“I don’t know about that,” I said. Then I lied a little. “But it’s not about the word ‘gay.’ I just want her to stop disrupting class.”
“Her parents are angry with the school,” she said. “They have called and yelled. You gave her ‘fuck you’ hand gesture.”
This was a curveball I didn’t expect. “What?!” I nearly shouted.
“You did this,” she said, and then she did the British two-finger ‘fuck you’ thing. I thought back to what happened. When I walked away to get on the subway, I had thrown up the peace sign. Since my back was to her, it was backwards and probably looked a lot like the two fingered salute.
“I didn’t do that!” I said defensively. “I’m American! I don’t do that two fingered thing. I threw up deuces! It was deuces, man, not the fuck you thing! If I wanted to say ‘fuck you,’ I’d put up one finger!”
Everything was wrong. It was a mess. To summarize what happened next, I gave Miss A her phone back on Monday. Then she either dropped out of English class or stopped going to the hogwon altogether. I’m not sure and I didn’t ask. I haven’t seen her in three weeks, not since I handed her the phone back. I was happy to, in a way. Getting woken up at 7:00 in the morning sucks.
I don’t know what to think of the whole fiasco. Her former class is very good now, well behaved and positive. I feel like they get something from the lessons. Nobody calls me ‘gay’ or says I like boys. The students on a whole appear to enjoy my English class. If one believes in a greater good, then I clearly did the right thing by, ultimately, getting her to drop out. Yet, I can’t help feeling like I failed. She was my student and now she’s gone. I didn’t get through to her. In her mind, I stole her phone and flicked her off. I was abominable. Yes, abominable. An abominable gay man.
Sometimes I sit at my desk and think about what I could’ve done differently.
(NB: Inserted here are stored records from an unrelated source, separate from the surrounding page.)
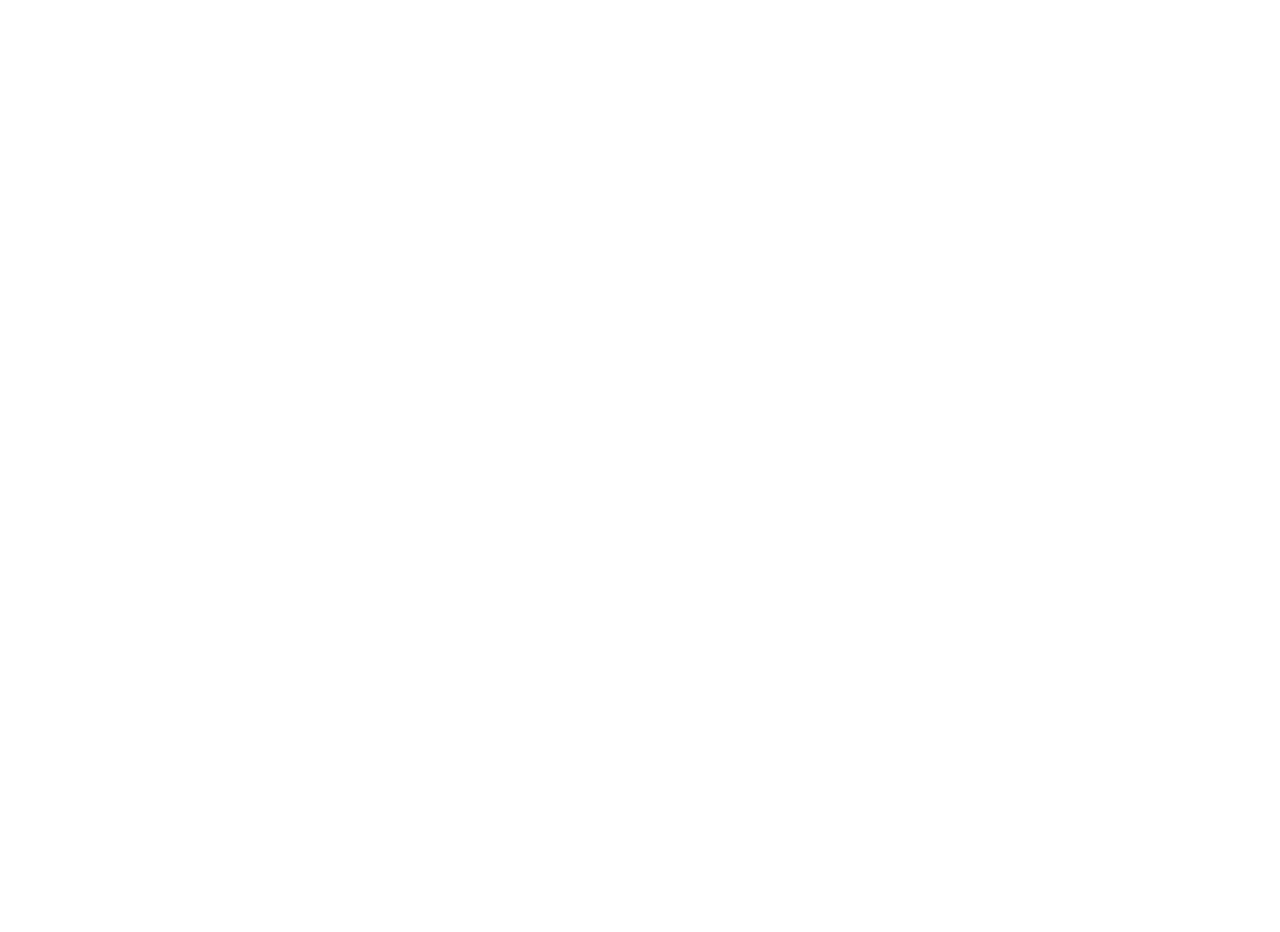
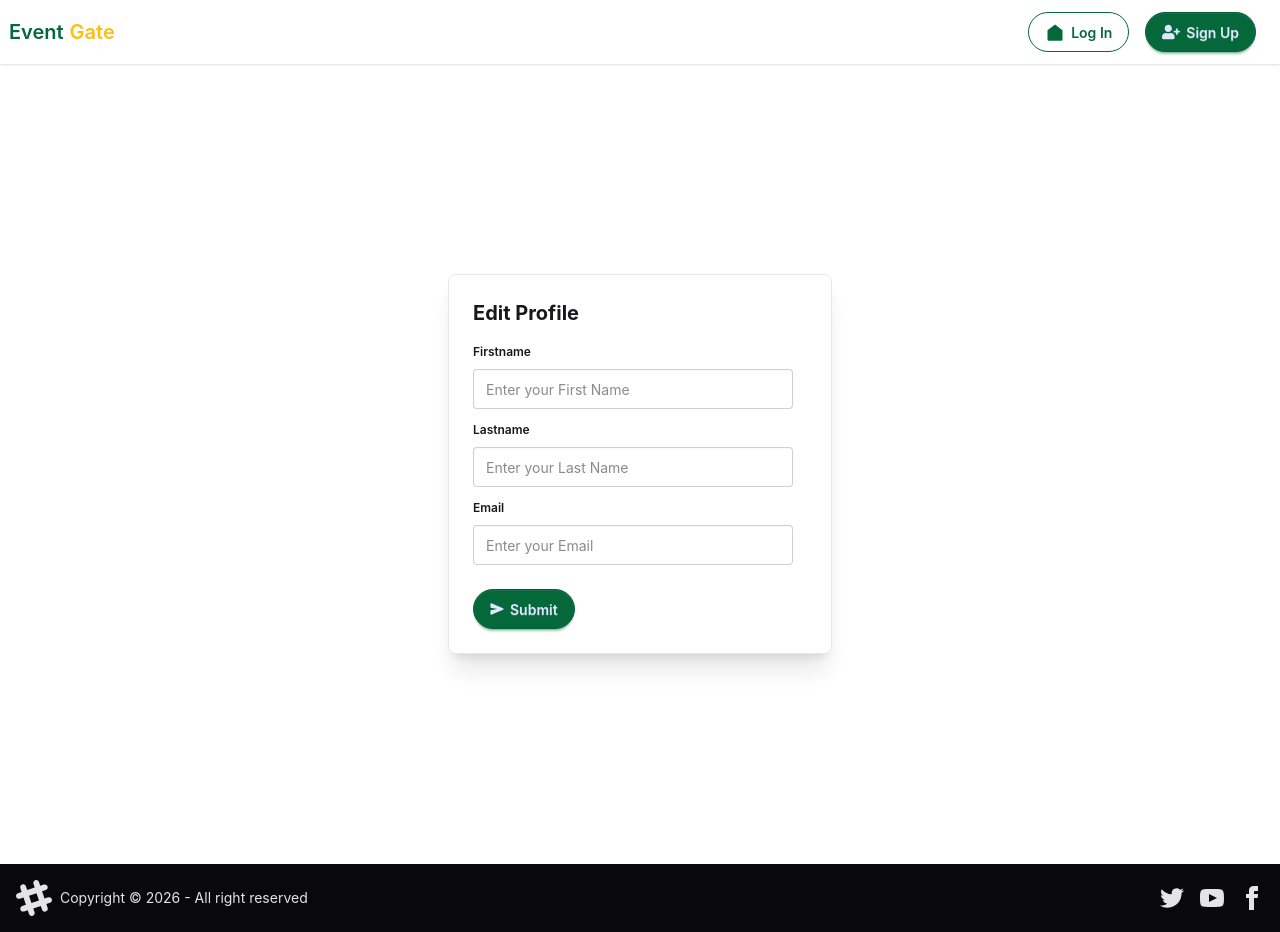
Before and after one commit to runawayfromhome/event-gate-feu, a React (Vite) app: page /profile-edit in a window 1280 px wide. Before the commit this address had no page. Before the commit the page ends 800 px from the top, so only its background shows below. Built offline with nearby package versions, Linux system fonts and the light colour scheme.

Commit message:
hellowolldnijer

```diff
--- a/src/App.jsx
+++ b/src/App.jsx
@@ -7,9 +7,11 @@
 import { supabase } from "./utils/supabase";
 import { SessionContext } from "./contexts/SessionContext";
 import Profile from "./pages/Profile";
+import EditProfile from "./pages/EditProfile";
 function App() {
 
 	const [session, setSession] = useState(null);
+	const [profile, setProfile] = useState(null);
 
 	useEffect(() => {
 		const {
@@ -28,15 +30,37 @@
 	}, []);
 
 
+	useEffect(() => {
+		const fetchProfile = async () => {
+			const { data, error } = await supabase
+				.from("profiles")
+				.select()
+				.eq("id", session.user.id)
+				.single()
+			if (error) alert(error)
+			if (data) {
+				console.log("data", data)
+				setProfile(data)
+			}
+		};
+		if (session) {
+			fetchProfile()
+		}
+
+
+	}, [session]);
+
+
 
 
 	return (
-		<SessionContext.Provider value={session}>
+		<SessionContext.Provider value={{ session, profile }}>
 			<Routes>
 				<Route path="/" element={<HomePage />} />
 				<Route path="/sign-up" element={<SignUp />} />
 				<Route path="/sign-in" element={<SignIn />} />
 				<Route path="/profile" element={<Profile />} />
+				<Route path="/profile-edit" element={<EditProfile />} />
 			</Routes>
 
 		</SessionContext.Provider>
--- a/src/Components/NavBar.jsx
+++ b/src/Components/NavBar.jsx
@@ -5,7 +5,6 @@
 import { SessionContext } from "../contexts/SessionContext";
 import { supabase } from "../utils/supabase";
 import Profile from "../pages/Profile";
-
 // async function SignOut() {
 // 	const { error } = await supabase.auth.signOut()
 // }
@@ -18,7 +17,7 @@
 
 
 const NavBar = () => {
-	const session = useContext(SessionContext);
+	const { session } = useContext(SessionContext);
 
 
 	return (
--- a/src/Components/form/input.jsx
+++ b/src/Components/form/input.jsx
@@ -1,6 +1,6 @@
 import React from 'react'
 
-const Input = ({ label, type, placeholder, name }) => {
+const Input = ({ label, type, placeholder, name, defaultValue }) => {
     return (
         <div>
             <fieldset className="fieldset">
@@ -10,7 +10,7 @@
                     type={type}
                     className="input"
                     placeholder={placeholder}
-
+                    defaultValue={defaultValue}
 
                 />
 
--- /dev/null
+++ b/src/Components/icons/EditIcon.jsx
@@ -0,0 +1,7 @@
+import { BiSolidEditAlt } from "react-icons/bi";
+
+
+const EditIcon = (props) => {
+    return <BiSolidEditAlt {...props} />;
+};
+export default EditIcon
--- /dev/null
+++ b/src/pages/EditProfile.jsx
@@ -0,0 +1,83 @@
+import MainLayout from "../layouts/MainLayouts";
+import Input from "../Components/form/input";
+import Card from "../Components/Card";
+import SendIcon from "../Components/icons/SendIcon";
+import { supabase } from "../utils/supabase";
+import { useContext } from "react";
+import { useNavigate } from "react-router";
+import { SessionContext } from "../contexts/SessionContext";
+
+
+const EditProfile = () => {
+    const { session, profile, setProfile } = useContext(SessionContext);
+    const navigate = useNavigate();
+
+    const handleSubmit = async (event) => {
+        event.preventDefault();
+        const formData = new FormData(event.target);
+        const signupForm = {
+            firstname: formData.get("firstname"),
+            lastname: formData.get("lastname"),
+            email: formData.get("email"),
+        };
+
+        const { data: profileData, error: profileError } = await supabase
+            .from("profiles")
+            .update({
+                firstname: signupForm.firstname,
+                lastname: signupForm.lastname,
+                email: signupForm.email,
+            })
+            .eq("id", session.user.id)
+            .select()
+            .single();
+
+        if (profileError) alert(profileError);
+        if (profileData) {
+            navigate("/profile");
+            setProfile(profileData);
+        }
+    };
+
+    console.log("profile from edit profile page", profile)
+
+    return (
+        <MainLayout>
+            <div className="min-h-screen flex flex-col">
+                <div className="flex justify-center items-center flex-1">
+                    <Card>
+                        <h1 className="text-xl font-bold">Edit Profile</h1>
+                        <form onSubmit={handleSubmit}>
+                            <Input
+                                name="firstname"
+                                placeholder="Enter your First Name"
+                                label="Firstname"
+                                type="text"
+                                defaultValue={profile?.firstname}
+                            />
+                            <Input
+                                name="lastname"
+                                placeholder="Enter your Last Name"
+                                label="Lastname"
+                                defaultValue={profile?.lastname}
+                                type="text"
+                            />
+                            <Input
+                                name="email"
+                                placeholder="Enter your Email"
+                                label="Email"
+                                type="email"
+                                defaultValue={profile?.email}
+                            />
+                            <button className="btn btn-primary rounded-full mt-5">
+                                <SendIcon className="text-sm" /> Submit
+                            </button>
+                        </form>
+                    </Card>
+                </div>
+            </div>
+        </MainLayout>
+    );
+};
+
+export default EditProfile;
--- a/src/pages/Profile.jsx
+++ b/src/pages/Profile.jsx
@@ -1,32 +1,49 @@
 import MainLayout from '../layouts/MainLayouts'
+import EditIcon from '../Components/icons/EditIcon'
 import { supabase } from '../utils/supabase'
-import { useEffect, useContext } from 'react'
+import { useEffect, useState, useContext } from 'react'
 import { SessionContext } from '../contexts/SessionContext'
+import { Link } from 'react-router'
 
 
 const Profile = () => {
-    const session = useContext(SessionContext)
+    const { session } = useContext(SessionContext);
+    const [profile, setProfile] = useState(null)
 
     useEffect(() => {
-        console.log("session", session);
         const fetchProfile = async () => {
             const { data, error } = await supabase
-                .from('profiles')
+                .from("profiles")
                 .select()
-                .eq('id', session.user.id)
+                .eq("id", session.user.id)
                 .single()
-            if (error) alert(error);
-            if (data) console.log("data", data);
-
-
+            if (error) alert(error)
+            if (data) {
+                console.log("data", data)
+                setProfile(data)
+            }
         }
-
-        if (session) { fetchProfile() }
-
-    }, [session]);
+        if (session) {
+            fetchProfile()
+        }
+    }, [session])
 
     return (
-        <MainLayout> <h1>Profile</h1> </MainLayout>
+        <MainLayout>
+            <div className='pt-10 flex justify-between'>
+                <div>
+                    Firstname: {profile?.firstname} <br />
+                    Lastname: {profile?.lastname} <br />
+                    Email: {profile?.email} <br />
+                </div>
+                <div>
+                    <Link to="/profile-edit" className="btn btn-primary rounded-full">
+                        <EditIcon className="text-sm" /> Edit Profile
+                    </Link>
+
+                </div>
+            </div>
+        </MainLayout>
     );
 }
 
--- a/src/pages/SignUp.jsx
+++ b/src/pages/SignUp.jsx
@@ -10,7 +10,7 @@
 
 
 const SignUp = () => {
-	const session = useContext(SessionContext);
+	const { session } = useContext(SessionContext);
 	const navigate = useNavigate();
 
 	useEffect(() => {
```
Also changed, not shown: src/pages/HomePage.jsx (+8 -2 lines).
The other day a thought came to me that I’d never thought of it before. “Maybe,” I said to myself, “when she asked me if I liked boys, I should’ve just said ‘no.’”